Tap water is generally safe to drink in most areas of Spain, but that doesn’t always mean that it tastes good everywhere. Find out which areas have the best tasting tap water and which have the worst.

Which areas in Spain have the best tap water?

When they first arrive in Spain, many people are unsure if the tap water is safe to drink or not, but according to the Spanish Ministry of Health, at least 99.5 percent of Spain’s water supply is safe to drink.

Spain’s Organisation of Consumers and Users (OCU) also confirms that tap water in Spain is generally good quality and is a good alternative to bottled water. Of course, it’s cheaper than bottled water too.

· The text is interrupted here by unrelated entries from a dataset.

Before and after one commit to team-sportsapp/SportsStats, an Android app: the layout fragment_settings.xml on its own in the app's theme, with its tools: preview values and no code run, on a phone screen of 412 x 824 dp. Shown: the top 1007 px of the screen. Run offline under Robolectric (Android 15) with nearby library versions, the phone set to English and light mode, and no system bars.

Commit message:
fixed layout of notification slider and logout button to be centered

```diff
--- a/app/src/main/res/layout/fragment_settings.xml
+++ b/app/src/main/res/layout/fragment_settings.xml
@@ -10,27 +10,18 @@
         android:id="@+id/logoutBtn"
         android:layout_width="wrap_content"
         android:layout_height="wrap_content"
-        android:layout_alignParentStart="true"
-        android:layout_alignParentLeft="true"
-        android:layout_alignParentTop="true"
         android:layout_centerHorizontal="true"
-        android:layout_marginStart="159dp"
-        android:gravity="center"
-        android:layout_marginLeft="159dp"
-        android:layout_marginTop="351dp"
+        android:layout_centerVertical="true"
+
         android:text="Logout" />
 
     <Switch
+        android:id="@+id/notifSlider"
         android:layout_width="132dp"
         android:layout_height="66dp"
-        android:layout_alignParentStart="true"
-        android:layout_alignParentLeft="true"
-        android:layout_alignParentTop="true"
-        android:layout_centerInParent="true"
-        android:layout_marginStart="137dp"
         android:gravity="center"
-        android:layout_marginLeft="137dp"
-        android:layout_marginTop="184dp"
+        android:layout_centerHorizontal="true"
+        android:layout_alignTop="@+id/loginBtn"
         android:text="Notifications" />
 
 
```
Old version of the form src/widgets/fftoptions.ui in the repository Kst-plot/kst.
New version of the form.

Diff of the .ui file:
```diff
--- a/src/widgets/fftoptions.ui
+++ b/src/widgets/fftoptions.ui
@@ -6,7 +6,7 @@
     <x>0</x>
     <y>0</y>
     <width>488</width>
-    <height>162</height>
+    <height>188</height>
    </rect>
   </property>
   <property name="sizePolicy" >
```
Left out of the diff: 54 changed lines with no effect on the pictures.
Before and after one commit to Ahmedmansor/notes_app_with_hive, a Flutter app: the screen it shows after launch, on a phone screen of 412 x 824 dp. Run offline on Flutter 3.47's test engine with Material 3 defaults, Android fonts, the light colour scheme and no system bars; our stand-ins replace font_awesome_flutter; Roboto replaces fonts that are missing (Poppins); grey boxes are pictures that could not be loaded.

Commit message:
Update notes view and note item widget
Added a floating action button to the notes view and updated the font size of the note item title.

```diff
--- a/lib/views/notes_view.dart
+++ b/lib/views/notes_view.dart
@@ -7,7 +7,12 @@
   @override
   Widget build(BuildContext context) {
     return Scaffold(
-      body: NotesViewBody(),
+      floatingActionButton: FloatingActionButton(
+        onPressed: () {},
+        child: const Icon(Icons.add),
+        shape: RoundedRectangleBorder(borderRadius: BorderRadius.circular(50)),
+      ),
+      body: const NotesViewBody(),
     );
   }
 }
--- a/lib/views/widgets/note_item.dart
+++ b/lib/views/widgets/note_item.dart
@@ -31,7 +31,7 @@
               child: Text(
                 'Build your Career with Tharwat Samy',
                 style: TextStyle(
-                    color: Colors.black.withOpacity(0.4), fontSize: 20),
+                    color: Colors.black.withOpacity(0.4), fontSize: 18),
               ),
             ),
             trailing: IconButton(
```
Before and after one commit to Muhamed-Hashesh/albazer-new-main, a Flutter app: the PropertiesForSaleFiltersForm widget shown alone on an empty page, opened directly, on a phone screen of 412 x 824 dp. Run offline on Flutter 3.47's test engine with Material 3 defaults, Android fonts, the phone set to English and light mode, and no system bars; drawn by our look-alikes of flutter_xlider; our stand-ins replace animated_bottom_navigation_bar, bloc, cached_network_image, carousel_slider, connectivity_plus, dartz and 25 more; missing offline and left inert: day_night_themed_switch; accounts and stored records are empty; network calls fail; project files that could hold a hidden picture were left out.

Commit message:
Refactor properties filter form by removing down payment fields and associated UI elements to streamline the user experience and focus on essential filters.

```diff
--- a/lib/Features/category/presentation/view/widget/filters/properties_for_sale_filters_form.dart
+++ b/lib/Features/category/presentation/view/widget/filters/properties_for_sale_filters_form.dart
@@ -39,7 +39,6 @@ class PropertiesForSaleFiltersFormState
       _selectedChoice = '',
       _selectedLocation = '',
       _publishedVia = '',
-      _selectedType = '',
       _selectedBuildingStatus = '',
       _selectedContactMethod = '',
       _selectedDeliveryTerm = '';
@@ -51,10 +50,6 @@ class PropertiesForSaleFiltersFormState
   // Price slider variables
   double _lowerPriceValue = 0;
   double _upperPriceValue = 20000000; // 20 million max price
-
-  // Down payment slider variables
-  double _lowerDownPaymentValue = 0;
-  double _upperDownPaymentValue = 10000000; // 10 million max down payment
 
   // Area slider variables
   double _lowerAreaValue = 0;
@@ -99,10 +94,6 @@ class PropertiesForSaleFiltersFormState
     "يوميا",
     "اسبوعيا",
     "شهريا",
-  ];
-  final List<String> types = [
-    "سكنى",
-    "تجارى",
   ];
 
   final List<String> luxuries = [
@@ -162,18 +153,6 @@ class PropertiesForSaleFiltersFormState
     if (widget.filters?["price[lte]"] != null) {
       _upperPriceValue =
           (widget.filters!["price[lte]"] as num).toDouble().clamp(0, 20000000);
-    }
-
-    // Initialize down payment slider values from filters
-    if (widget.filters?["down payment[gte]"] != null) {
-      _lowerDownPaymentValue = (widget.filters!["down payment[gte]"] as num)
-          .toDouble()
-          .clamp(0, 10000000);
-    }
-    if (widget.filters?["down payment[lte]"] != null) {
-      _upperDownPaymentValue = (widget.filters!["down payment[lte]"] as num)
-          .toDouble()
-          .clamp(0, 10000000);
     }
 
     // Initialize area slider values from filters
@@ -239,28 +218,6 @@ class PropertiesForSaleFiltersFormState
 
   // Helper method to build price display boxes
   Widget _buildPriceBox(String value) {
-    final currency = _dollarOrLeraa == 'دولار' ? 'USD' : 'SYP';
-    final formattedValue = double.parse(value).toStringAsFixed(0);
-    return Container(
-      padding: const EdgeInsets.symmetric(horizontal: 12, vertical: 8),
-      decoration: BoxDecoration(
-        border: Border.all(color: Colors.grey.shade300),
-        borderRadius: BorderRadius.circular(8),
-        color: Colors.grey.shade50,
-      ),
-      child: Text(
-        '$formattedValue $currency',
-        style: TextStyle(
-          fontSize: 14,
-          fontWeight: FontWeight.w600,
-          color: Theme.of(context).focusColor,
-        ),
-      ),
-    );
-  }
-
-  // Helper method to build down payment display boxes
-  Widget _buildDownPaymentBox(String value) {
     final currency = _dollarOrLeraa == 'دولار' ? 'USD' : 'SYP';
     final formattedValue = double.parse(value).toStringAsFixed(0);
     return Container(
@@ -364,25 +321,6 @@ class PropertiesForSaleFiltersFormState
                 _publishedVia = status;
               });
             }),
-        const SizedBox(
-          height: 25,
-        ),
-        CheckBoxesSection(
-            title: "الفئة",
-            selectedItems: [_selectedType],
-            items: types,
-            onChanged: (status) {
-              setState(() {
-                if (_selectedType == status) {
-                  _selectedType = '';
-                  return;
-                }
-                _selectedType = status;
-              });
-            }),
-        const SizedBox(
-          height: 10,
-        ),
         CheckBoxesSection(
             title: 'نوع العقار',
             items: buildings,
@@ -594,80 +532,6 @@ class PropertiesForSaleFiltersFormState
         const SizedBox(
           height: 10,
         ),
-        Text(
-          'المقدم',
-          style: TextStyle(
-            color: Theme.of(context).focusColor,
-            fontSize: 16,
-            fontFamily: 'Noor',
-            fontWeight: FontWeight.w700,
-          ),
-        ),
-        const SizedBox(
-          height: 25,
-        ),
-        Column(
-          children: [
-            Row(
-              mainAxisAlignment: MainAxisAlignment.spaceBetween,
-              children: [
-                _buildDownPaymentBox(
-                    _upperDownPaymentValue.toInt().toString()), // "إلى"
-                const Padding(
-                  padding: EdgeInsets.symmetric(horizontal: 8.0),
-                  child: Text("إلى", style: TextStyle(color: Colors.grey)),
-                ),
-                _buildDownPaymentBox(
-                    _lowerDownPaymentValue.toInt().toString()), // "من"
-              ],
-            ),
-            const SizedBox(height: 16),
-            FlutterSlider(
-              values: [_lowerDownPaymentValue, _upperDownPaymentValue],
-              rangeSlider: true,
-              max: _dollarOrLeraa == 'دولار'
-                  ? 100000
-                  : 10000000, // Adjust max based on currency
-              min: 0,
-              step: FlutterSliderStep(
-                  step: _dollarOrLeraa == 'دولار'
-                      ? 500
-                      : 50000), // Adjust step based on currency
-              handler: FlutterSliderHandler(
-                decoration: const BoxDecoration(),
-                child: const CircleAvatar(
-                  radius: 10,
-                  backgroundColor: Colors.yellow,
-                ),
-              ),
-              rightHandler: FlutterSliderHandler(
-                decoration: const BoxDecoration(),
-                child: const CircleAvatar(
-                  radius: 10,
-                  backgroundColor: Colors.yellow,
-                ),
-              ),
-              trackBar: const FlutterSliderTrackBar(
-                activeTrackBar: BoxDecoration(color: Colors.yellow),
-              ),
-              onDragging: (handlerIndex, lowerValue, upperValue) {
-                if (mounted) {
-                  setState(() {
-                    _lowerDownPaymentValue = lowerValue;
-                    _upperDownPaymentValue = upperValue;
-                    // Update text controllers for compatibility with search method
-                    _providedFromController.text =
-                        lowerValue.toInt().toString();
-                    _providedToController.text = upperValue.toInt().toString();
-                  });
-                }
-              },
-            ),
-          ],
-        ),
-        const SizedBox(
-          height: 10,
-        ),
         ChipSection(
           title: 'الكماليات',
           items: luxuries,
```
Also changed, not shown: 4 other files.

READ ALSO: Why does tap water taste strange in some parts of Spain?

Despite this claim, there are several areas in Spain that don’t have good-tasting tap water, leading to the necessity for filters or even buying bottled water instead.

The OCU, who carried out a comparative analysis of the taste of the tap water around Spain, has revealed that the taste of the water is directly related to how hard or soft the water is. In other words, the harder the water, the worst it tastes.

The hardness of the water is caused by the amount of minerals in the water like lime and magnesium salts. “In areas of Spain where the water is hard, it tends to have a bad taste. In these areas it is common to use natural mineral water as table water,” the OCU said.  

How hard or soft your tap water is can also affect the way your clothes are washed or even your hair. If you live somewhere with soft water, you’ll see more bubbles created from the detergent you put in your washing machine. Your clothes will also stay bright for longer and form fewer bobbles. If you live somewhere with hard water, the opposite can be true. You’ll also need more shampoo for it to create a lather on your hair.  

The OCU study found that the softest, and therefore the best tasting tap water, can be found in the areas of Galicia and in Castilla y León, specifically the cities of Burgos, León and Valladolid, as well as in Madrid.

Both Extremadura, the Basque Country and the Canary Islands also have soft tap water. And in the Valencia region, it’s Alicante where the softest water is found.

On the other end of the scale, the hardest water and the worst tasting can be found in Almería in Andalusia, Valencia city and in the Aragonese provinces of Zaragoza and Teruel.

Only slightly better, but still pretty hard and with a disagreeable taste are the provinces of Murcia, Albacete, Jaén, the Balearic Islands and Tarragona, areas across Murcia, Castilla-La Mancha and Catalonia.  

And finally, the areas with only slightly hard water are Asturias, Navarre and La Rioja; Barcelona and Girona in Catalonia; Cádiz, Seville and Granada in Andalusia; and Ciudad Real in Castilla-La Mancha.

Of course, the taste of the tap water is not down to the hardness or softness alone. It could be due to the number of chemicals added such as chlorine, the type of filtration process and where the water comes from in the first place, whether rivers or reservoirs and the type of water they have too.